Yellows: 

Comparative-chart---yellowsAlthough the colors of the first few yellows shown here are similar, notice that yellow ochre is semi-opaque, so is not as good for mixing or glazing as the more transparent colors are.  And quin gold is dual-toned, leaning toward a transparent brown when applied densely, but a somewhat cooler, transparent yellow when well mixed with water, providing greater flexibility for mixing a variety of greens. The coolest yellow shown here is Winsor lemon.  Another cool alternative, aureolin, is not lightfast, so is not a good choice if longevity is a concern.  Indian yellow and new gamboge (which replaces the original, fugitive version of gamboge) provide warmer alternatives.

Notice that the same pigment is often used for a variety of colors, dependent on the processing method used.  Different manufacturers may use very different names for the same color, or the same name for very different colors; so when selecting paints, you should rely more on the pigments used than on the name, although the name may offer some clues.  As a general rule (though with exceptions) although the coloration may vary, other characteristics of the pigment will generally tend to be pretty consistent.  Some traditionally used pigments tend to be fugitive, while the more modern pigments that replicate them are usually more permanent.

Such reformulated colors are often (though not always) referred to on the label as “hues.”  (Some “hues” are also formulated to replicate colors that traditionally relied on pigments that are either very expensive or are no longer available.)  Other terms in the name, such as “permanent” or “new,” usually indicate that this formulation replaces a similar but more fugitive color.  So if you see a color labeled as “permanent,” it’s wise to avoid paints using the same name without the “permanent” designation unless you know that, like quinacridones or phthalos, the pigment used is indeed permanent.
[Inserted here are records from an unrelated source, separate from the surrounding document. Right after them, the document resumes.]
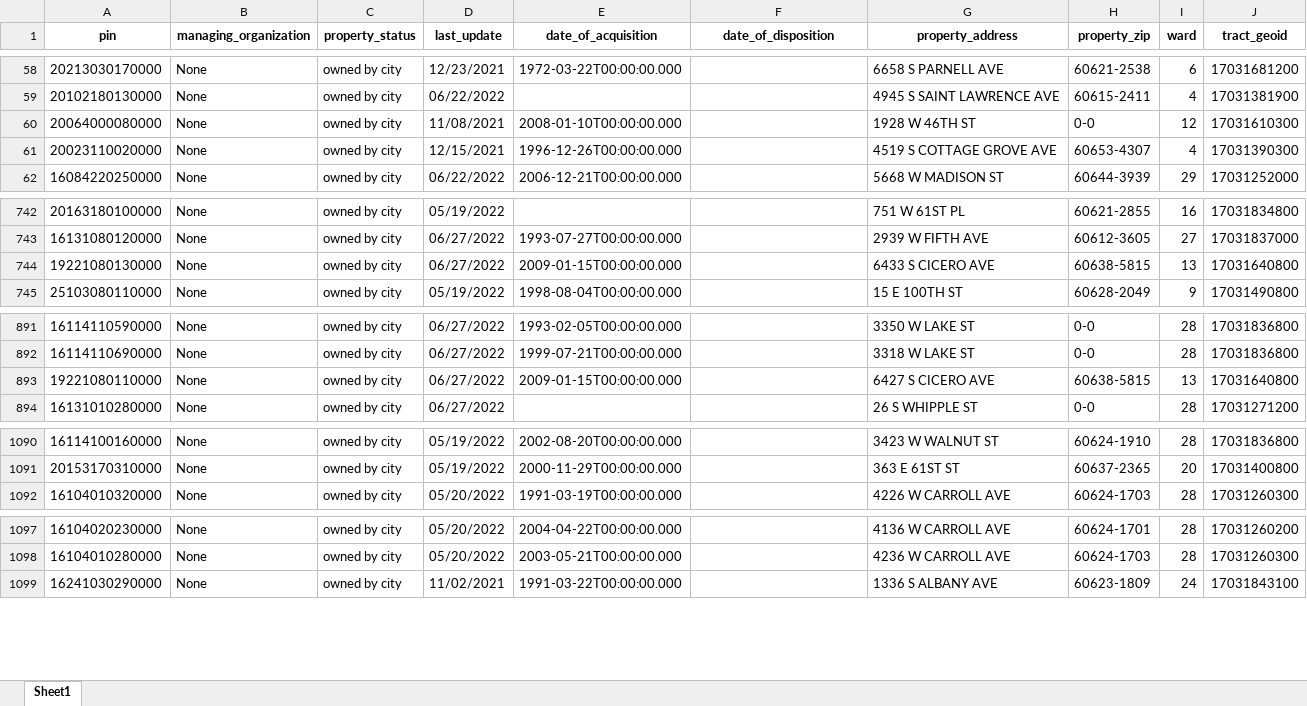
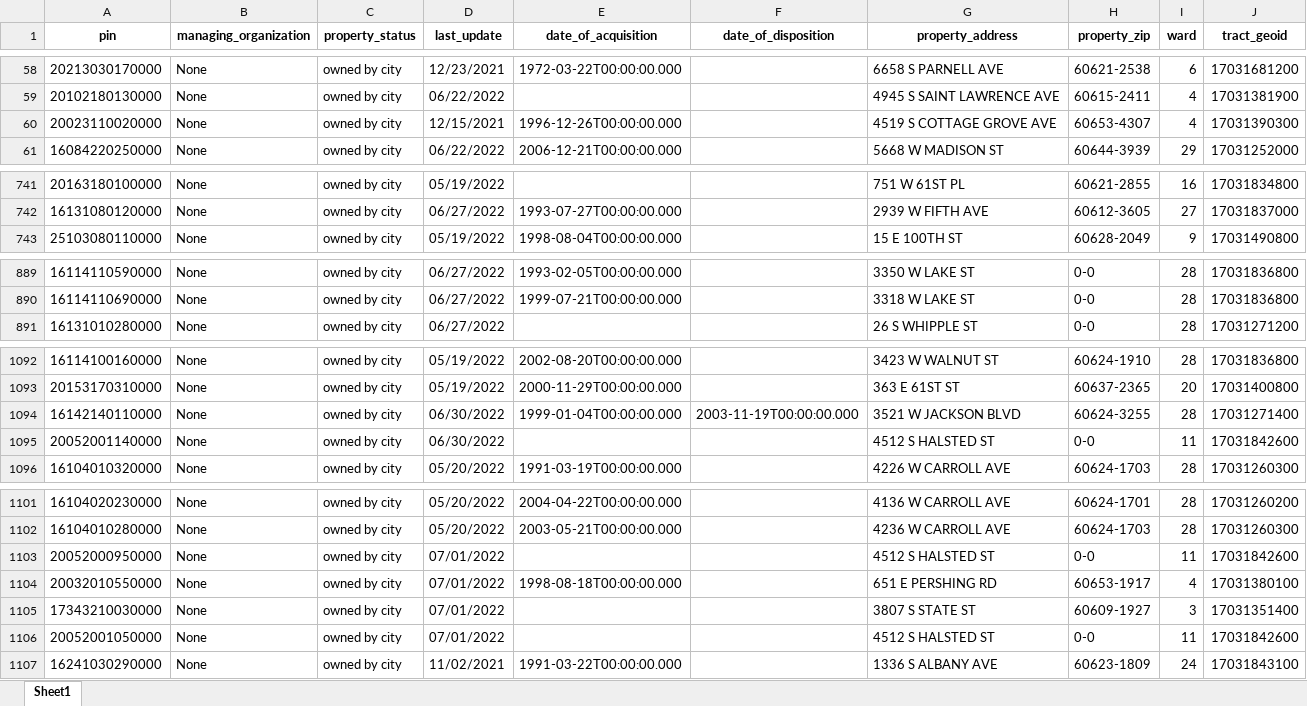
Before and after one commit to cw353/hei-map-project, an Excel workbook: city-owned-map/data-generation/city_owned_pins_possibly_for_sale.xlsx, sheet Sheet1, drawn as a sheet; only a part is shown, gaps mark what is left out; values as stored, in another font and other column widths than the file's, no borders; removed rows and columns are numbered as before the commit, all else as after; the diff covers the shown part only; the diff names each change by its address in the sheet, - before the commit and + after, or states it on an @@ line.

```diff
--- a/city-owned-map/data-generation/city_owned_pins_possibly_for_sale.xlsx (sheet Sheet1)
+++ b/city-owned-map/data-generation/city_owned_pins_possibly_for_sale.xlsx (sheet Sheet1)
-row 60: 20064000080000 | None | owned by city | 11/08/2021 | 2008-01-10T00:00:00.000 |  | 1928 W 46TH ST | 0-0 | 12 | 17031610300
-row 744: 19221080130000 | None | owned by city | 06/27/2022 | 2009-01-15T00:00:00.000 |  | 6433 S CICERO AVE | 60638-5815 | 13 | 17031640800
-row 893: 19221080110000 | None | owned by city | 06/27/2022 | 2009-01-15T00:00:00.000 |  | 6427 S CICERO AVE | 60638-5815 | 13 | 17031640800
+row 1094: 16142140110000 | None | owned by city | 06/30/2022 | 1999-01-04T00:00:00.000 | 2003-11-19T00:00:00.000 | 3521 W JACKSON BLVD | 60624-3255 | 28 | 17031271400
+row 1095: 20052001140000 | None | owned by city | 06/30/2022 |  |  | 4512 S HALSTED ST | 0-0 | 11 | 17031842600
+row 1103: 20052000950000 | None | owned by city | 07/01/2022 |  |  | 4512 S HALSTED ST | 0-0 | 11 | 17031842600
+row 1104: 20032010550000 | None | owned by city | 07/01/2022 | 1998-08-18T00:00:00.000 |  | 651 E PERSHING RD | 60653-1917 | 4 | 17031380100
+row 1105: 17343210030000 | None | owned by city | 07/01/2022 |  |  | 3807 S STATE ST | 60609-1927 | 3 | 17031351400
+row 1106: 20052001050000 | None | owned by city | 07/01/2022 |  |  | 4512 S HALSTED ST | 0-0 | 11 | 17031842600
```
Also changed, not shown: 10 added rows and 14 removed rows elsewhere in this sheet, 7 other files.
I generally prefer to avoid cadmium colors.  Several manufacturers, including Winsor Newton, have recently introduced some cadmium-free formulations as alternatives to their traditional cadmium colors–primarily yellows, oranges, and reds.  I have been content with my existing palette so haven’t felt a need to try them out yet.  If you’re interested in them, you may want to do some of your own comparative testing against similar colors already on your own palette.

Keep in mind that the paints discussed here are limited examples of only two brands of watercolor.  Similar colors of other brands will vary, depending on the pigment(s) used, formulation, and processing.  Read the labels or manufacturers’ information sheets for clues regarding transparency, permanence (lightfastness), and whether they are staining or non-staining.  Only direct comparison will determine temperature bias and chroma as related to similar colors.

-Lightfastness is often noted as ASTM I, II, III, or IV (the lower the number, the better—look for ASTM I or II), but not all pigments have an official rating.

-For clean mixing of colors (to minimize “mud”) look for transparent paints.

-For glazing, look for transparency, which allows underlying layers to shine through.  (Take note of how well underlying marks show through the paint in the chart.)

-Many organic pigments (quinacridone, phthalocyanine, indanthrone, etc.) tend to be transparent and have strong, staining characteristics.  Many (though not all) also tend to be more lightfast.

-Inorganics, such as cadmiums and earth colors (ground stone) are generally easier to lift off the paper but, because they are often granular, they tend to be somewhat less transparent.  But don’t expect any paint to lift entirely off the paper without leaving some color influence behind.

Only you can determine which qualities are most important to you and your working methods.  I hope these comparisons and tips help you in making wise selections for your own palette.

In part 2, I’ll be comparing some popular blues.